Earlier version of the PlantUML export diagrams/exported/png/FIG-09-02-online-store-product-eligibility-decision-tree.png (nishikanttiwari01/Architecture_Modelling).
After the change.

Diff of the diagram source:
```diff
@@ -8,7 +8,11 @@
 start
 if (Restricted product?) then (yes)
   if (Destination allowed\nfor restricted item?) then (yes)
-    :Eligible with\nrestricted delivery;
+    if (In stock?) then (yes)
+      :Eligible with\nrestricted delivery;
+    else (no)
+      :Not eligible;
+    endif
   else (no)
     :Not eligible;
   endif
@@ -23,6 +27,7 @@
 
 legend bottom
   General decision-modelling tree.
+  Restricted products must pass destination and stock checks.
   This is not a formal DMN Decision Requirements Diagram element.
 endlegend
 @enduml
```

************

■ **What to work on**
Give only how many lines above hold "then".

■ **Output of the task**
3